- If nothing else, analyze your position and find a place to put a stop loss order (a price where you will exit the trade if it drops further).  Also, ask yourself whether or not the money would be better off if invested in something else.  Remember that $100 made on AAPL and $100 made on GE both spend the same way.

- There are many other things that could be done such as selling covered calls, buying puts or reducing size as ways to hedge against a decline in the stock market.  Much of this information can be found via a simple google search, but we plan on doing some step by step educational videos on these topics in our Trading and Investing 101 series due out soon.

2.) The Panic Sell:

- At the same time that you do not want to be paralyzed from reacting to the market, you do not want to be so struck by fear that you sell in a panic.  As mentioned above there are ways to reduce exposure through reducing position size, hedging or using options like covered calls or long puts.  For example: if you owned 200 shares of a stock and did not feel comfortable with the market you could look at selling 1/2 of the position.

- Take some time and reevaluate the current position, the companies you own and the overall market conditions before acting.  This way you can make an educated decision as opposed to a rash decision.  Keep in mind that despite what you think, you are not the smartest person in the world, and everything you buy does not have to go up or comeback.  If you trade from more of a defensive approach with the goal to preserve risk capital you will tend to fare much better during a crisis than the cowboy that puts it all on the table and goes for home run.  I know I personally have benefitted during this crisis from going through the markets in 2008 and knowing what to expect during fast moving volatile markets.
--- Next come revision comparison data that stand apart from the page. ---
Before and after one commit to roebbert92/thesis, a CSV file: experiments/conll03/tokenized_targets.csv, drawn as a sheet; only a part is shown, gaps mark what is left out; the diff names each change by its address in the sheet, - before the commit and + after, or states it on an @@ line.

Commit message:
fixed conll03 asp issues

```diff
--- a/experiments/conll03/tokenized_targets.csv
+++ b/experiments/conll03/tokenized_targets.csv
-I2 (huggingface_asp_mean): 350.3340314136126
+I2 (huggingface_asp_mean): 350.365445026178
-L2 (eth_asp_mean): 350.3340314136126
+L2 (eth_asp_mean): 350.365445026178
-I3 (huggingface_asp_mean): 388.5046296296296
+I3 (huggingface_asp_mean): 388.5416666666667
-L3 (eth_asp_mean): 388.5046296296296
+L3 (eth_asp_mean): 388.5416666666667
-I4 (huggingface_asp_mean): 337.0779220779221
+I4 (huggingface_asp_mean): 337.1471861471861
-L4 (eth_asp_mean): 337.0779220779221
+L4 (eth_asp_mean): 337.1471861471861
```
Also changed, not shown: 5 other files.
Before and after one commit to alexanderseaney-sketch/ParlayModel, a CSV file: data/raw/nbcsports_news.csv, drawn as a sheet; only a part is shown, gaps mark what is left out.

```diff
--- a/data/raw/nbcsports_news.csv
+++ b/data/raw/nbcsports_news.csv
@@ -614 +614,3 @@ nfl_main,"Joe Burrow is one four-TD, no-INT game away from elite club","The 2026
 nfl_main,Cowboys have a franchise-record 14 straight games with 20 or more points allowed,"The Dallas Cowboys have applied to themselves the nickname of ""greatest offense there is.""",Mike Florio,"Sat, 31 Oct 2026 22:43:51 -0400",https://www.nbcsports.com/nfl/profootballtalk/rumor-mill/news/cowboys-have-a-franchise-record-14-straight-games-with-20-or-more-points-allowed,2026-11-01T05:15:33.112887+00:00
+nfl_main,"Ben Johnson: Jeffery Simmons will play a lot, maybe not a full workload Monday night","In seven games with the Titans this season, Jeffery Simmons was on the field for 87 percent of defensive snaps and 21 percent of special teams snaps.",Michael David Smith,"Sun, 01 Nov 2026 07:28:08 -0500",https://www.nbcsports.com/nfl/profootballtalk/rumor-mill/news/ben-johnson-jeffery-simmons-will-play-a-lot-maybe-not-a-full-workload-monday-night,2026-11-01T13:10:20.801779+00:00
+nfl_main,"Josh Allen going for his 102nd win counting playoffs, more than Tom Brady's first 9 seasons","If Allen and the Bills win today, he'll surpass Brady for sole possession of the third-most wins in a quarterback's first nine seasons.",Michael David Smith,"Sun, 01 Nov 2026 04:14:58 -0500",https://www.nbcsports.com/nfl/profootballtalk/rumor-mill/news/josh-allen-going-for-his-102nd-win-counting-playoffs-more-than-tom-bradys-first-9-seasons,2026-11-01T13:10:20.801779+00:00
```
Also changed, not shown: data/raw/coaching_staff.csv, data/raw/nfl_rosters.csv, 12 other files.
- Legends are made in volatile markets like this where stories spread of a few traders who step in at the right time and take a big risk that pays off.  The thing to remember is that the odds of being one of those is very low and for every one of those that paid off, there are probably 100 others that took their shot and failed. The most important thing is to make sure that you and your account are still around whenever the dust settles.

Danny Riley, veteran floor trader of MrTopstep said the following, "I have to say hands down I have never seen anything like this. It is one big program after another.  The ESU (September ES Futures) just sold off 1144 high after the fed to down to 1098 a 46 handles drop in less than 30 mins.  Also I have never seen the S&P trade so many different handles up and down."  With volatility like this, the smart money is focused on protecting their risk and you should be too!

TO SIGN UP FOR FUTURE EVENTS, PLEASE CLICK HERE:  UPCOMING EDUCATION

*Note: Past educational sessions are archived in the Premium Pub Section of our website.

Cheers,

The TradingPub

"Trade, Talk, Learn- Cheers to Success!"

 

Disclaimer: Article intended for traders and not English majors. Disregard any misplaced commas.